======== Excerpted records ========
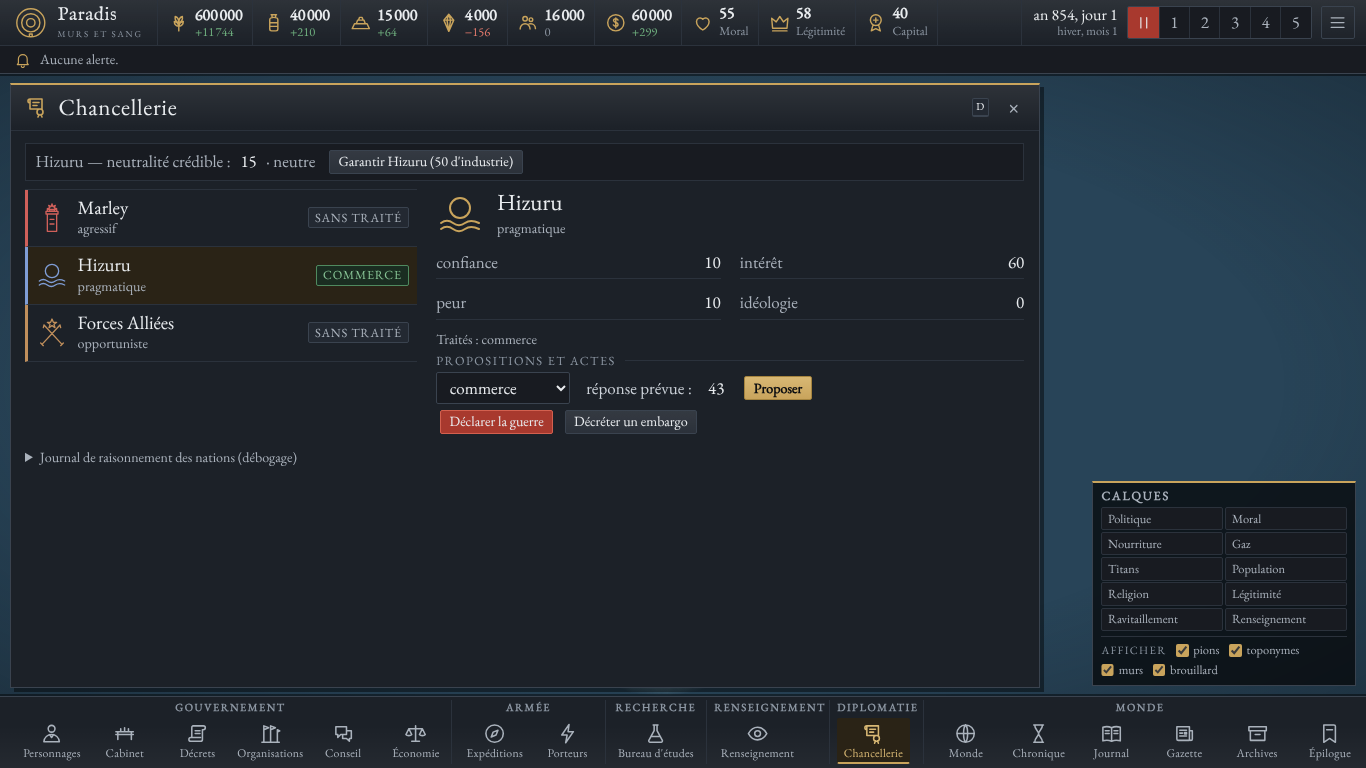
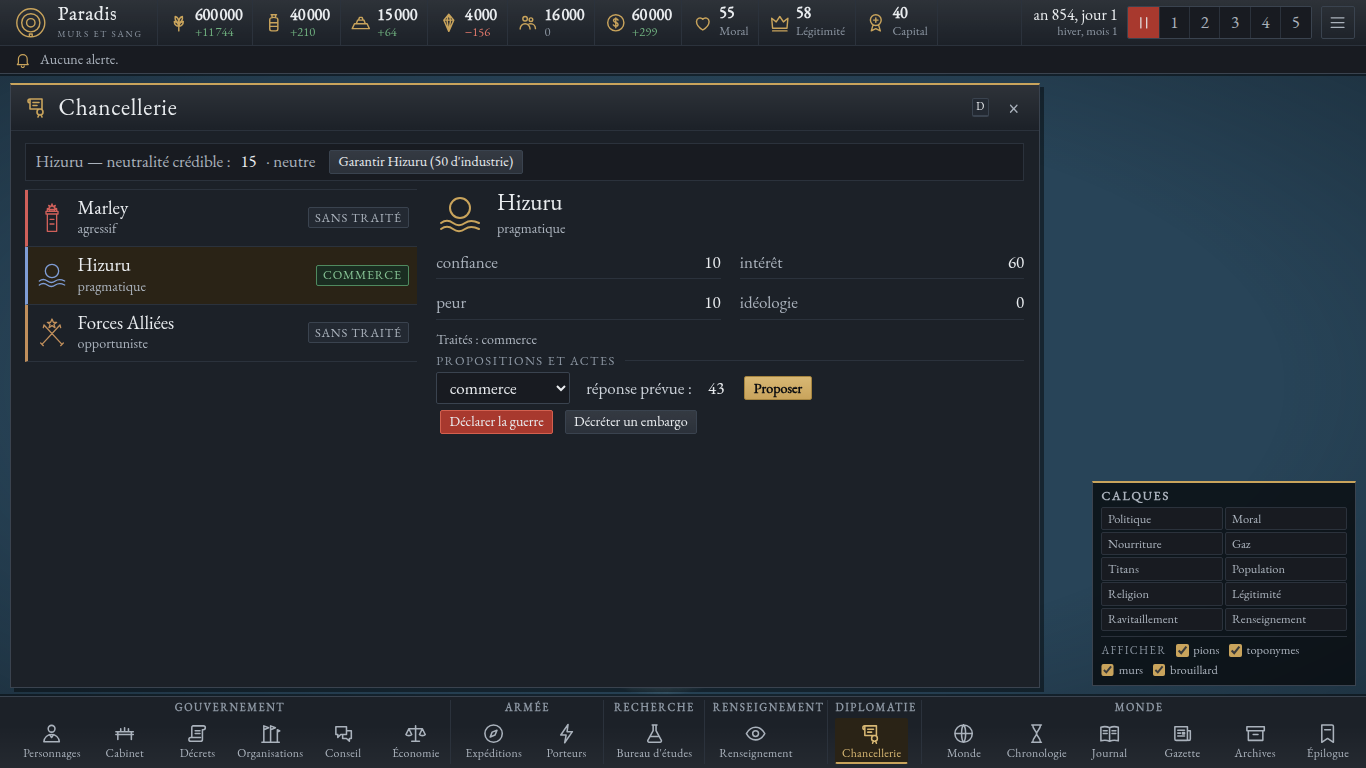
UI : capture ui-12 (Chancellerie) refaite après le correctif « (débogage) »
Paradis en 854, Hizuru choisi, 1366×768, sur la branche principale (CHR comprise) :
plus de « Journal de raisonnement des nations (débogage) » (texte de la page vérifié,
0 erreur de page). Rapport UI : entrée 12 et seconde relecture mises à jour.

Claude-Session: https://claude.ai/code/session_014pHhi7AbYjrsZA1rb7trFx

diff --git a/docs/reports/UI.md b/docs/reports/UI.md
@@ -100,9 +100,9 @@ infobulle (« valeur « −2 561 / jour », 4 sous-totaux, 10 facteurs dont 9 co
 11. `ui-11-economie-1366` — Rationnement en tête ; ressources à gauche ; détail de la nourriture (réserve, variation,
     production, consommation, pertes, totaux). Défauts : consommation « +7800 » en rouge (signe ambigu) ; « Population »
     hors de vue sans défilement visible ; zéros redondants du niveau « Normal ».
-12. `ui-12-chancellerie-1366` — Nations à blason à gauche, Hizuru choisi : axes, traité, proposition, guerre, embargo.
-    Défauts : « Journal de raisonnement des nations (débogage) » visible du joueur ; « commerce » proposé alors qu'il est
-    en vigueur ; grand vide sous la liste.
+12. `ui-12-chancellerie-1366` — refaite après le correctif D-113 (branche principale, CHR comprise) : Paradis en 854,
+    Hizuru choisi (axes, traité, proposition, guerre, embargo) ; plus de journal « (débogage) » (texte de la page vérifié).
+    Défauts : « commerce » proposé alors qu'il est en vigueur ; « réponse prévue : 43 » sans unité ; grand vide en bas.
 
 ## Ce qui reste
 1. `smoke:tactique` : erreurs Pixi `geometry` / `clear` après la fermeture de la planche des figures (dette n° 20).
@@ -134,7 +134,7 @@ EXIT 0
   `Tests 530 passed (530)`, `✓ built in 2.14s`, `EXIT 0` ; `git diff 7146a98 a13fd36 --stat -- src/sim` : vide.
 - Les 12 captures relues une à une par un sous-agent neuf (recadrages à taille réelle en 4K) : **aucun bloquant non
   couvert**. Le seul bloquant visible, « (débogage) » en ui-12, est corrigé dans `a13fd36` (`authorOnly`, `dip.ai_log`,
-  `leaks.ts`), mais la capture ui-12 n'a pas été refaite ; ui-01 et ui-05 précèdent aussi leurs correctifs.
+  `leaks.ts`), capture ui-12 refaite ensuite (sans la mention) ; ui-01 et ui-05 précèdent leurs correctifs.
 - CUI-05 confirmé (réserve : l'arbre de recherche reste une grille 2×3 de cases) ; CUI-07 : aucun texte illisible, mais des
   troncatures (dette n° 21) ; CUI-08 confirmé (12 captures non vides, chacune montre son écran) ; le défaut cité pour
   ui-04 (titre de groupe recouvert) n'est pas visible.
========
======== Excerpted records ========
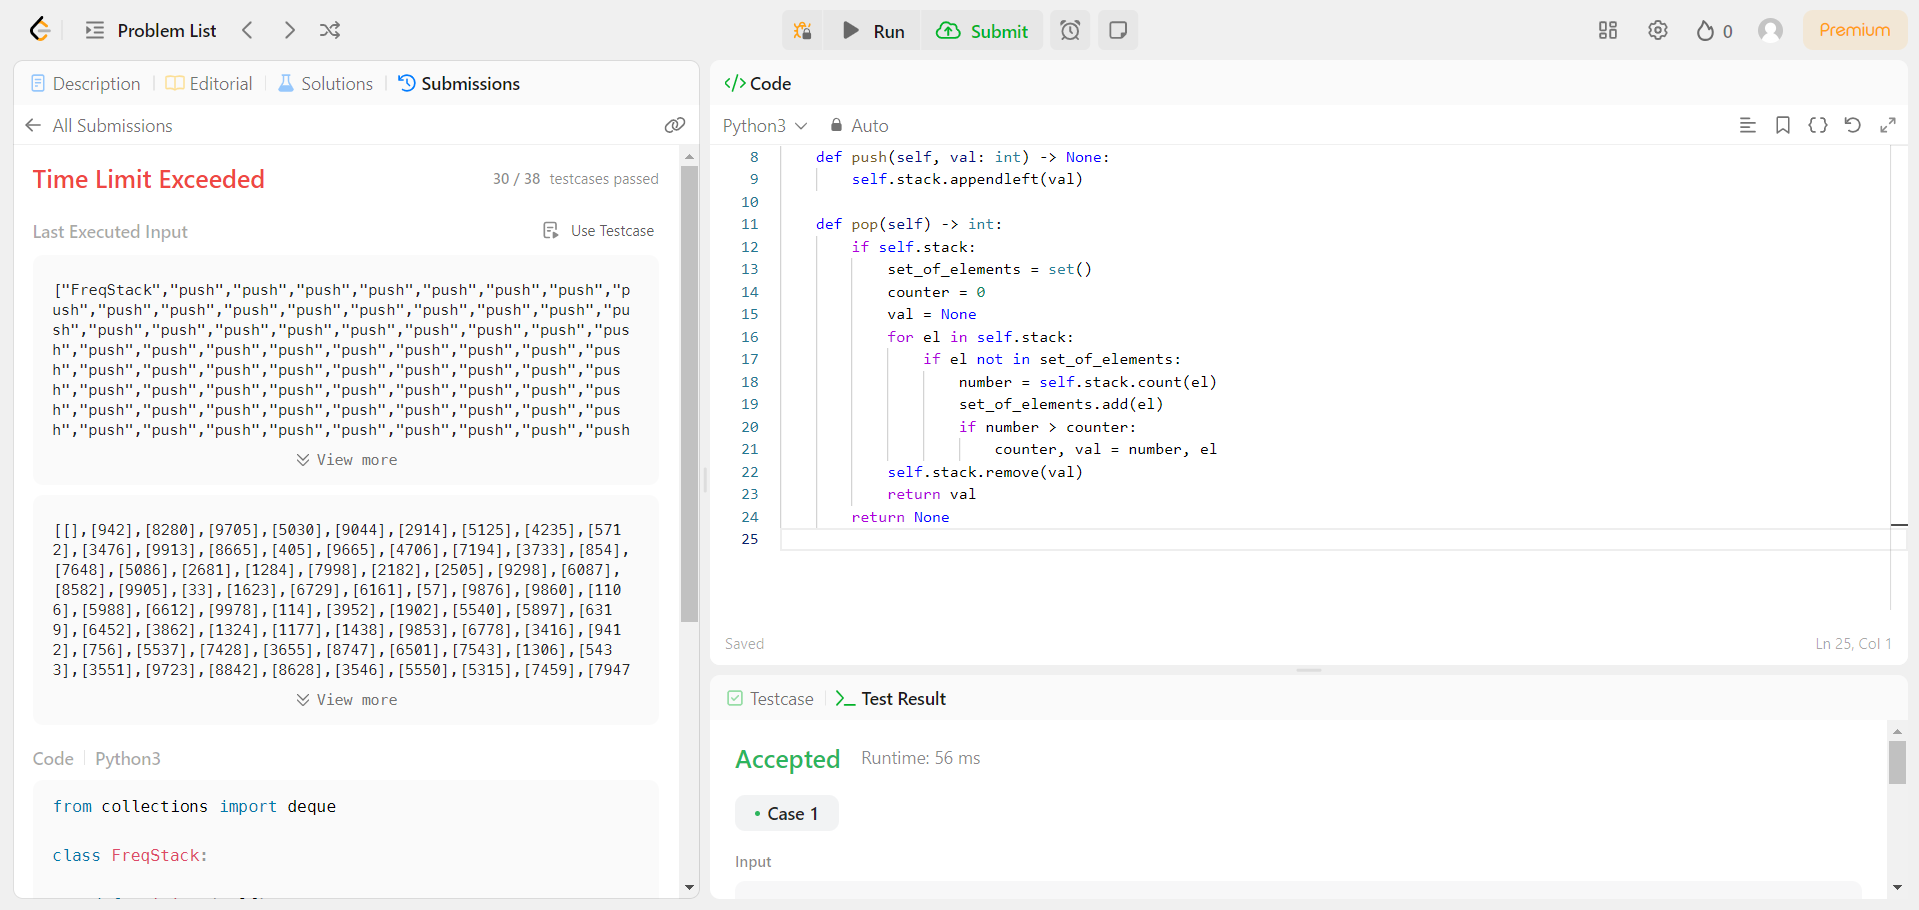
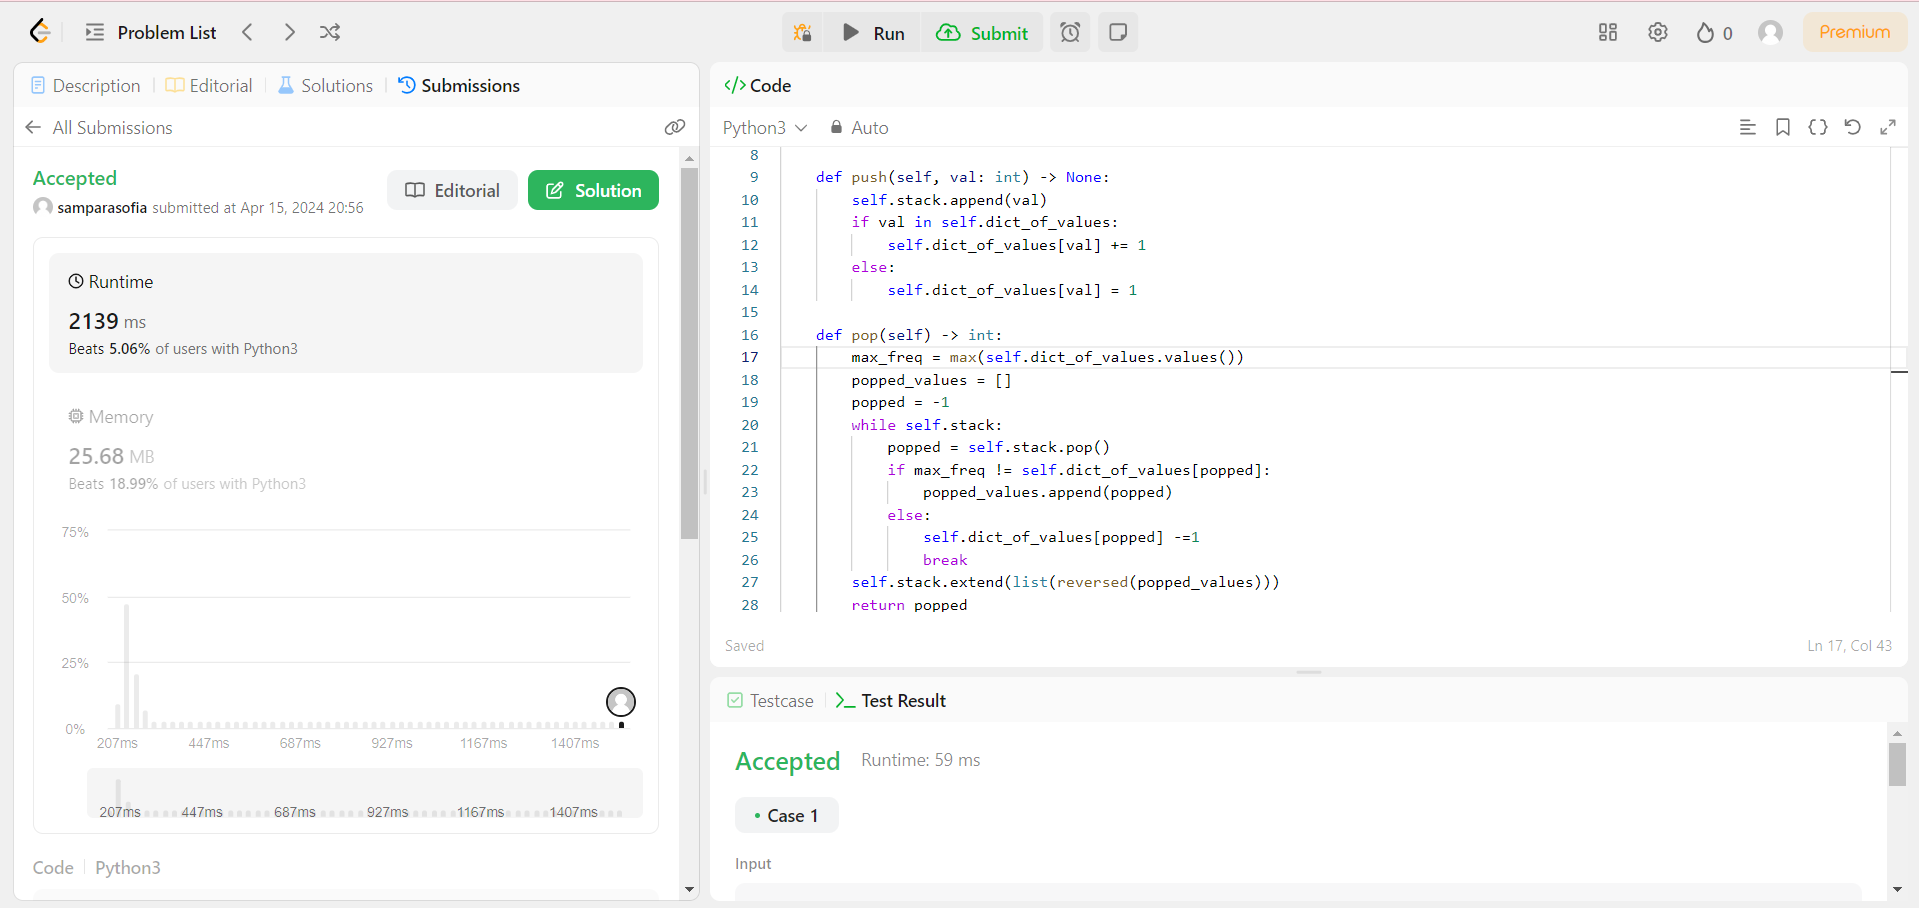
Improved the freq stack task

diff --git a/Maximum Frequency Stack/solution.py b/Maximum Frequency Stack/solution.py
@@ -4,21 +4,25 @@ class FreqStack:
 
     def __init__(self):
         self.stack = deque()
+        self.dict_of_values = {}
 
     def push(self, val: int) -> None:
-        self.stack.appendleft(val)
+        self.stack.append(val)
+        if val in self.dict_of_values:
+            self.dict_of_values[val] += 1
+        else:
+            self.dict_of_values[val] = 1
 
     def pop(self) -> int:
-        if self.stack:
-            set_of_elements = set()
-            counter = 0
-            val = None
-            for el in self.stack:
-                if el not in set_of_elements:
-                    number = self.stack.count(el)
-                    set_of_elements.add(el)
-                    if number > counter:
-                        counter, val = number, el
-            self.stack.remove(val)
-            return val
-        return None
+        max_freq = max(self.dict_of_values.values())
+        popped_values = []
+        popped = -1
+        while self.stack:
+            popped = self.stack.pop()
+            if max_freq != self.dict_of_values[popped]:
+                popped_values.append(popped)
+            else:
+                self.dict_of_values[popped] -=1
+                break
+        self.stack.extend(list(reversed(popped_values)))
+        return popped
========
* [Aim of the exercise]
Your answer must consist solely of the lines above between the line holding "UI : capture" and the line holding "-134,7 +134,7 @@ EXIT 0", inclusive, copied exactly.

* [Result of the exercise]
UI : capture ui-12 (Chancellerie) refaite après le correctif « (débogage) »
Paradis en 854, Hizuru choisi, 1366×768, sur la branche principale (CHR comprise) :
plus de « Journal de raisonnement des nations (débogage) » (texte de la page vérifié,
0 erreur de page). Rapport UI : entrée 12 et seconde relecture mises à jour.

Claude-Session: https://claude.ai/code/session_014pHhi7AbYjrsZA1rb7trFx

diff --git a/docs/reports/UI.md b/docs/reports/UI.md
@@ -100,9 +100,9 @@ infobulle (« valeur « −2 561 / jour », 4 sous-totaux, 10 facteurs dont 9 co
 11. `ui-11-economie-1366` — Rationnement en tête ; ressources à gauche ; détail de la nourriture (réserve, variation,
     production, consommation, pertes, totaux). Défauts : consommation « +7800 » en rouge (signe ambigu) ; « Population »
     hors de vue sans défilement visible ; zéros redondants du niveau « Normal ».
-12. `ui-12-chancellerie-1366` — Nations à blason à gauche, Hizuru choisi : axes, traité, proposition, guerre, embargo.
-    Défauts : « Journal de raisonnement des nations (débogage) » visible du joueur ; « commerce » proposé alors qu'il est
-    en vigueur ; grand vide sous la liste.
+12. `ui-12-chancellerie-1366` — refaite après le correctif D-113 (branche principale, CHR comprise) : Paradis en 854,
+    Hizuru choisi (axes, traité, proposition, guerre, embargo) ; plus de journal « (débogage) » (texte de la page vérifié).
+    Défauts : « commerce » proposé alors qu'il est en vigueur ; « réponse prévue : 43 » sans unité ; grand vide en bas.
 
 ## Ce qui reste
 1. `smoke:tactique` : erreurs Pixi `geometry` / `clear` après la fermeture de la planche des figures (dette n° 20).
@@ -134,7 +134,7 @@ EXIT 0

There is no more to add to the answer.